### [WHAT THIS TASK INVOLVES]
All lines below containing the string "select" are to be copied.

◇ ◇ ◇ ◇ ◇ ◇ ◇

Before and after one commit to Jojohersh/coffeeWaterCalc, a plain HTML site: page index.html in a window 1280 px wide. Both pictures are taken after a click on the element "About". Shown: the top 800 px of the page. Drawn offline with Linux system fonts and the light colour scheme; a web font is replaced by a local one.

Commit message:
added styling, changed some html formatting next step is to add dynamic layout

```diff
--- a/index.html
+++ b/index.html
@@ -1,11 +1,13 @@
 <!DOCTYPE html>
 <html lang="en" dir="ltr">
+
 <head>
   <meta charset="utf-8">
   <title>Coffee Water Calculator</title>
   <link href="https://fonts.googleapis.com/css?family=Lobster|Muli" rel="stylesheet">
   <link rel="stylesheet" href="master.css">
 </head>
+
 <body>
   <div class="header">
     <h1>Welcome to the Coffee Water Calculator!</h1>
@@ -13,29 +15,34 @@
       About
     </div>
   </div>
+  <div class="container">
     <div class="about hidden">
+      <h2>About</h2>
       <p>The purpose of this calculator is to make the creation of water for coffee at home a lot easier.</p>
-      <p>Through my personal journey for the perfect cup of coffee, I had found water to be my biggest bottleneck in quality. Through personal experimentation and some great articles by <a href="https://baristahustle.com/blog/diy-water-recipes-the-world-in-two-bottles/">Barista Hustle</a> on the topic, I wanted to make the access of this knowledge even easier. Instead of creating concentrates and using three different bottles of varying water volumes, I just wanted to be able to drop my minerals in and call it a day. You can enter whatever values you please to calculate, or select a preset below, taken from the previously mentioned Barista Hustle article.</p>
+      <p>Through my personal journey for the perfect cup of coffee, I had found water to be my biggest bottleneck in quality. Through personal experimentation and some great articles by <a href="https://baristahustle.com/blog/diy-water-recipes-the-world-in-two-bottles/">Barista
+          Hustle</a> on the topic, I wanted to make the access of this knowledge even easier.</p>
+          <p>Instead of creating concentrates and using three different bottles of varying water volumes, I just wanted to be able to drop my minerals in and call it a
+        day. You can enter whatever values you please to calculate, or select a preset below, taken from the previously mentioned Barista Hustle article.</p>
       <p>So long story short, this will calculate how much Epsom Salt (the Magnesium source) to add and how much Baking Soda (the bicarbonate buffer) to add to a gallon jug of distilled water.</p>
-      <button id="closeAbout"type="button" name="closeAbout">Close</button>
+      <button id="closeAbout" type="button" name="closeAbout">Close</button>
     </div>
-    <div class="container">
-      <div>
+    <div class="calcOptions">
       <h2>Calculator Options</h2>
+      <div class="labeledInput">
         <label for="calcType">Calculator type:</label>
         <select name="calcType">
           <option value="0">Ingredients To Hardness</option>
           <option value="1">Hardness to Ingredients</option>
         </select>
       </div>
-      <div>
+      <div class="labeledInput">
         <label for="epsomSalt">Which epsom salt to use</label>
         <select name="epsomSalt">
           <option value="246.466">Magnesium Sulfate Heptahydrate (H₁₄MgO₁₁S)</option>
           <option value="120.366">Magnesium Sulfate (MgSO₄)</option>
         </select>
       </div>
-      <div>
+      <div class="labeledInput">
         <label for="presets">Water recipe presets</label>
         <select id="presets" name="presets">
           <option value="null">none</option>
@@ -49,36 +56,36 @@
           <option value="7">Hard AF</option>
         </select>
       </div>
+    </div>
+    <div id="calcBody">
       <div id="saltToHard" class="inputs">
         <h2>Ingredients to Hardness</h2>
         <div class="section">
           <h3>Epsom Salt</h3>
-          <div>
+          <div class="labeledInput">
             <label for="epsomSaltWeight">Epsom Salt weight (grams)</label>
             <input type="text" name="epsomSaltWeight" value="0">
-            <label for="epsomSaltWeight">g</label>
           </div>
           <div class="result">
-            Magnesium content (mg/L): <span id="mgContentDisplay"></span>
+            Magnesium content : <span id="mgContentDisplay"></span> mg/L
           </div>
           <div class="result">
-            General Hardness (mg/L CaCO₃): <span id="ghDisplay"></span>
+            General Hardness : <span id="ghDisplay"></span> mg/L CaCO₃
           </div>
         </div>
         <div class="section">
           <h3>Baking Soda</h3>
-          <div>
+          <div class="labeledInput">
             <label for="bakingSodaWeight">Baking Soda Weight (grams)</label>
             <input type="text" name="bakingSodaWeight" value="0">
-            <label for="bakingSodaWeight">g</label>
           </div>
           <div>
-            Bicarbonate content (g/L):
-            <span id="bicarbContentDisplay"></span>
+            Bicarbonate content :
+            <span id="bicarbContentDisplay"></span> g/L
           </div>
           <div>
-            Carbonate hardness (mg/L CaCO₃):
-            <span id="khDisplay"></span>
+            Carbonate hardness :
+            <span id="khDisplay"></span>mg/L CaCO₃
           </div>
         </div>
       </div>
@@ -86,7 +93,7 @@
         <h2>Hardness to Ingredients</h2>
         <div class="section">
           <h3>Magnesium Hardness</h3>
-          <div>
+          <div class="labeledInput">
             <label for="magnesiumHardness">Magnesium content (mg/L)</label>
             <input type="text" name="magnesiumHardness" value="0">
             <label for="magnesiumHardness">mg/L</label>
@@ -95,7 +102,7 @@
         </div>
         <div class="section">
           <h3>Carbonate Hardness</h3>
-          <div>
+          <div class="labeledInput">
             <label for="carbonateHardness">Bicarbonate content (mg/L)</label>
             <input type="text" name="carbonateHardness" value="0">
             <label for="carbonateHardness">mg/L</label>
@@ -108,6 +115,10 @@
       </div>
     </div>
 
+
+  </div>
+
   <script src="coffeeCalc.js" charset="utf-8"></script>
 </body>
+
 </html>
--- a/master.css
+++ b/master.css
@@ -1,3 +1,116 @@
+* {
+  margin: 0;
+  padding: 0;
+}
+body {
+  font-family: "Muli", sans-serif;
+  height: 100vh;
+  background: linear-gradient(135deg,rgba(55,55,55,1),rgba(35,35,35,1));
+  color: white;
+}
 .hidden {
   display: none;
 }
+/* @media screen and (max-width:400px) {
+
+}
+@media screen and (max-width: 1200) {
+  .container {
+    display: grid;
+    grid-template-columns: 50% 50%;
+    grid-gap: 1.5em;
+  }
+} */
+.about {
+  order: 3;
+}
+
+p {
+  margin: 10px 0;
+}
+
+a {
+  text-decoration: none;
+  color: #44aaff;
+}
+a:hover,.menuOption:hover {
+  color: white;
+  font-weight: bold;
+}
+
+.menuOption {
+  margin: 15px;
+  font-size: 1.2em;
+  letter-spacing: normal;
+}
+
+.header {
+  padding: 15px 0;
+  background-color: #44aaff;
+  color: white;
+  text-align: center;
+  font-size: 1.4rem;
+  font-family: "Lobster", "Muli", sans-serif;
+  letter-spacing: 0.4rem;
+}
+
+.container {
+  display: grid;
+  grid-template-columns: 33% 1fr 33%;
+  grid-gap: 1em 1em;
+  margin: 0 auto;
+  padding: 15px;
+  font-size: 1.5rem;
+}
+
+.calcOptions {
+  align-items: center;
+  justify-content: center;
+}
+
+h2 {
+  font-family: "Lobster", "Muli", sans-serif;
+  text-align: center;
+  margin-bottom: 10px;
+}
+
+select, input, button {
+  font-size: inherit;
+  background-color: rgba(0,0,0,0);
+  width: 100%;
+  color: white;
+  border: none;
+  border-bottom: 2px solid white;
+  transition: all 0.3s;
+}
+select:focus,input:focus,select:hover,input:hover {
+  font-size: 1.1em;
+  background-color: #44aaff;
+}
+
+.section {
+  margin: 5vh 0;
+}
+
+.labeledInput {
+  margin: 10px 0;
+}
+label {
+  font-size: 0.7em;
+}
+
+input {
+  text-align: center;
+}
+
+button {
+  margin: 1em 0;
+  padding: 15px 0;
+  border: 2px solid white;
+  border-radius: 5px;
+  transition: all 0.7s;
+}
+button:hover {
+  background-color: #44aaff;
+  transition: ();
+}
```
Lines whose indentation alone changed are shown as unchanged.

◇ ◇ ◇ ◇ ◇ ◇ ◇

### [RESULT]
-      <p>Through my personal journey for the perfect cup of coffee, I had found water to be my biggest bottleneck in quality. Through personal experimentation and some great articles by <a href="https://baristahustle.com/blog/diy-water-recipes-the-world-in-two-bottles/">Barista Hustle</a> on the topic, I wanted to make the access of this knowledge even easier. Instead of creating concentrates and using three different bottles of varying water volumes, I just wanted to be able to drop my minerals in and call it a day. You can enter whatever values you please to calculate, or select a preset below, taken from the previously mentioned Barista Hustle article.</p>
+        day. You can enter whatever values you please to calculate, or select a preset below, taken from the previously mentioned Barista Hustle article.</p>
         <select name="calcType">
         </select>
         <select name="epsomSalt">
         </select>
         <select id="presets" name="presets">
         </select>
+select, input, button {
+select:focus,input:focus,select:hover,input:hover {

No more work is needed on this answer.